Record extracts ::
>>>

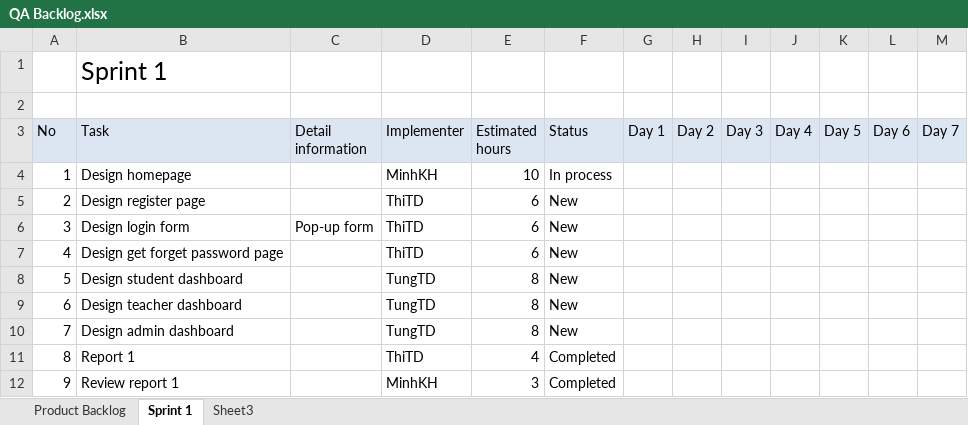
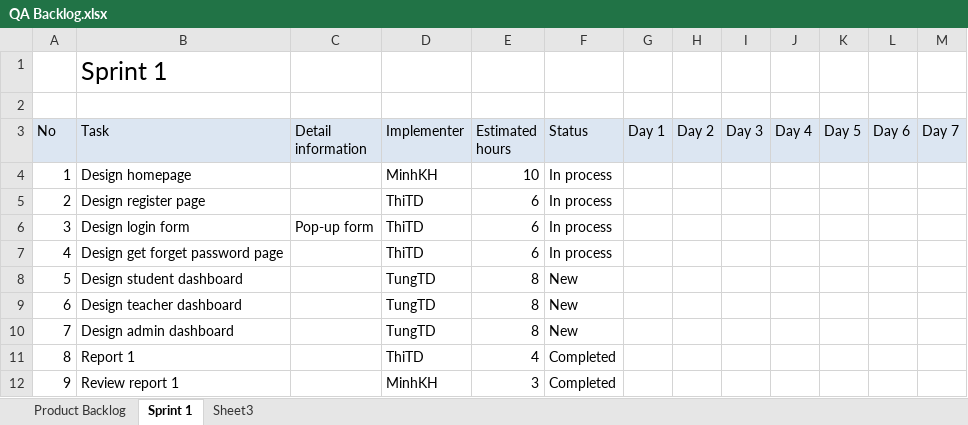
Before and after one commit to CapstoneTeam11/Document, an Excel workbook: QA Backlog.xlsx, sheet Sprint 1, drawn as a sheet; only a part is shown; values as stored, in another font and other column widths than the file's, no borders; the diff names each change by its address in the sheet, - before the commit and + after, or states it on an @@ line.

Commit message:
Update Backlog

```diff
--- a/QA Backlog.xlsx (sheet Sprint 1)
+++ b/QA Backlog.xlsx (sheet Sprint 1)
-F5:F7 (Status): New
+F5:F7 (Status): In process
```
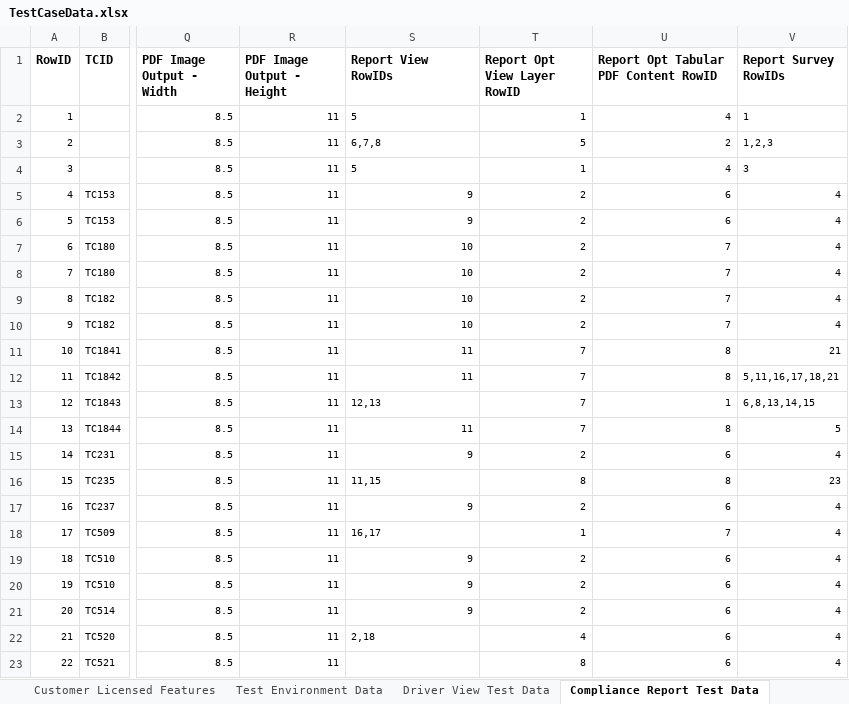
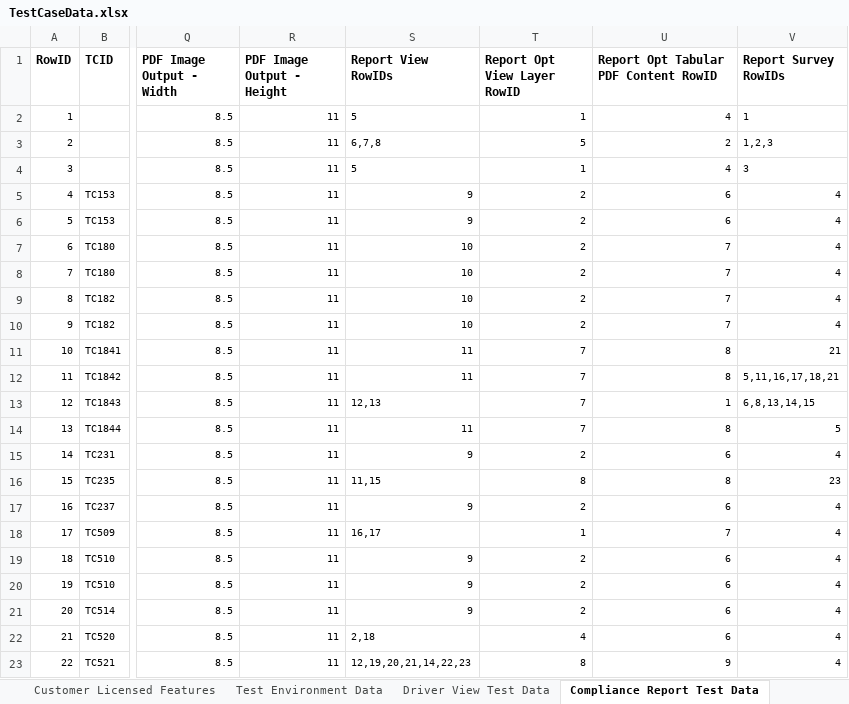
Before and after one commit to SXiang/JUnitWebTest, an Excel workbook: selenium-wd/data/TestCaseData.xlsx, sheet Compliance Report Test Data, drawn as a sheet; only a part is shown, gaps mark what is left out; values as stored, in another font and other column widths than the file's, no borders; the diff names each change by its address in the sheet, - before the commit and + after, or states it on an @@ line.

Commit message:
added some test steps to tests

```diff
--- a/selenium-wd/data/TestCaseData.xlsx (sheet Compliance Report Test Data)
+++ b/selenium-wd/data/TestCaseData.xlsx (sheet Compliance Report Test Data)
-S23 (Report View RowIDs): (empty)
+S23 (Report View RowIDs): 12,19,20,21,14,22,23
-U23: 6
+U23: 9
```
Also changed, not shown: sheet Report Views Data, sheet Report Opt Tabular PDF Content, 3 other files.
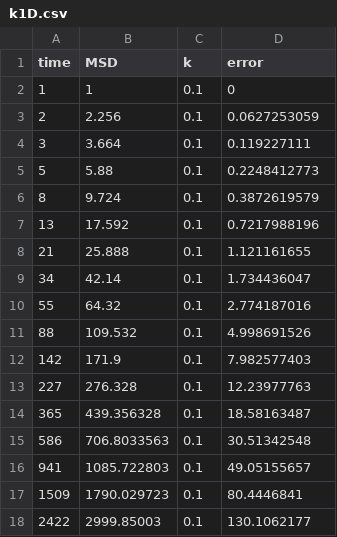
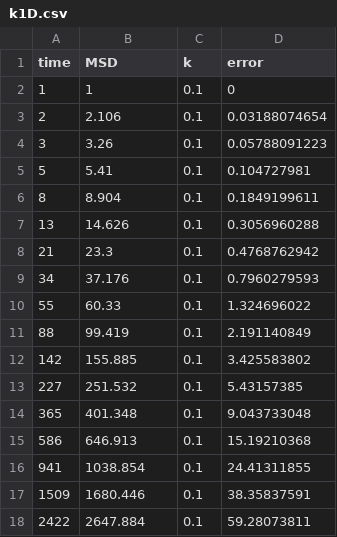
Before and after one commit to DebsankarBanerjee/Lattice-Simulations-Project, a CSV file: Data/Figure 1/k1D.csv, drawn as a sheet; only a part is shown; the diff covers the shown part only.

Commit message:
Add files via upload

```diff
--- a/Data/Figure 1/k1D.csv
+++ b/Data/Figure 1/k1D.csv
@@ -2,17 +2,17 @@ time,MSD,k,error
 1,1,0.1,0
-2,2.256,0.1,0.0627253059
-3,3.664,0.1,0.119227111
-5,5.88,0.1,0.2248412773
-8,9.724,0.1,0.3872619579
-13,17.592,0.1,0.7217988196
-21,25.888,0.1,1.121161655
-34,42.14,0.1,1.734436047
-55,64.32,0.1,2.774187016
-88,109.532,0.1,4.998691526
-142,171.9,0.1,7.982577403
-227,276.328,0.1,12.23977763
-365,439.356328,0.1,18.58163487
-586,706.8033563,0.1,30.51342548
-941,1085.722803,0.1,49.05155657
-1509,1790.029723,0.1,80.4446841
-2422,2999.85003,0.1,130.1062177
+2,2.106,0.1,0.03188074654
+3,3.26,0.1,0.05788091223
+5,5.41,0.1,0.104727981
+8,8.904,0.1,0.1849199611
+13,14.626,0.1,0.3056960288
+21,23.3,0.1,0.4768762942
+34,37.176,0.1,0.7960279593
+55,60.33,0.1,1.324696022
+88,99.419,0.1,2.191140849
+142,155.885,0.1,3.425583802
+227,251.532,0.1,5.43157385
+365,401.348,0.1,9.043733048
+586,646.913,0.1,15.19210368
+941,1038.854,0.1,24.41311855
+1509,1680.446,0.1,38.35837591
+2422,2647.884,0.1,59.28073811
```
Also changed, not shown: 82 edited cells elsewhere in this file.
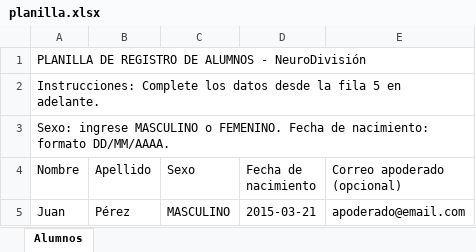
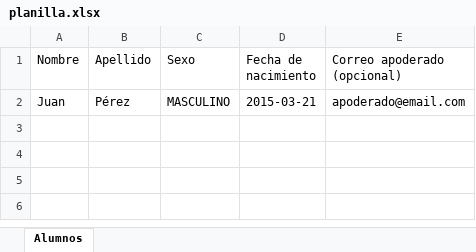
Before and after one commit to NitinSapra44/NeuroDivision, an Excel workbook: public/planilla.xlsx, sheet Alumnos, drawn as a sheet; values as stored, in another font and other column widths than the file's, no borders; the diff names each change by its address in the sheet, - before the commit and + after, or states it on an @@ line.

```diff
--- a/public/planilla.xlsx (sheet Alumnos)
+++ b/public/planilla.xlsx (sheet Alumnos)
-row 1: PLANILLA DE REGISTRO DE ALUMNOS - NeuroDivisión
-row 2: Instrucciones: Complete los datos desde la fila 5 en adelante.
-row 3: Sexo: ingrese MASCULINO o FEMENINO. Fecha de nacimiento: formato DD/MM/AAAA.
```
Also changed, not shown: 21 other files.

<<<

Problem to work on :: Scan the material above for the string "Data" and copy every line that has it.

Result below ::
Before and after one commit to SXiang/JUnitWebTest, an Excel workbook: selenium-wd/data/TestCaseData.xlsx, sheet Compliance Report Test Data, drawn as a sheet; only a part is shown, gaps mark what is left out; values as stored, in another font and other column widths than the file's, no borders; the diff names each change by its address in the sheet, - before the commit and + after, or states it on an @@ line.
--- a/selenium-wd/data/TestCaseData.xlsx (sheet Compliance Report Test Data)
+++ b/selenium-wd/data/TestCaseData.xlsx (sheet Compliance Report Test Data)
Also changed, not shown: sheet Report Views Data, sheet Report Opt Tabular PDF Content, 3 other files.
Before and after one commit to DebsankarBanerjee/Lattice-Simulations-Project, a CSV file: Data/Figure 1/k1D.csv, drawn as a sheet; only a part is shown; the diff covers the shown part only.
--- a/Data/Figure 1/k1D.csv
+++ b/Data/Figure 1/k1D.csv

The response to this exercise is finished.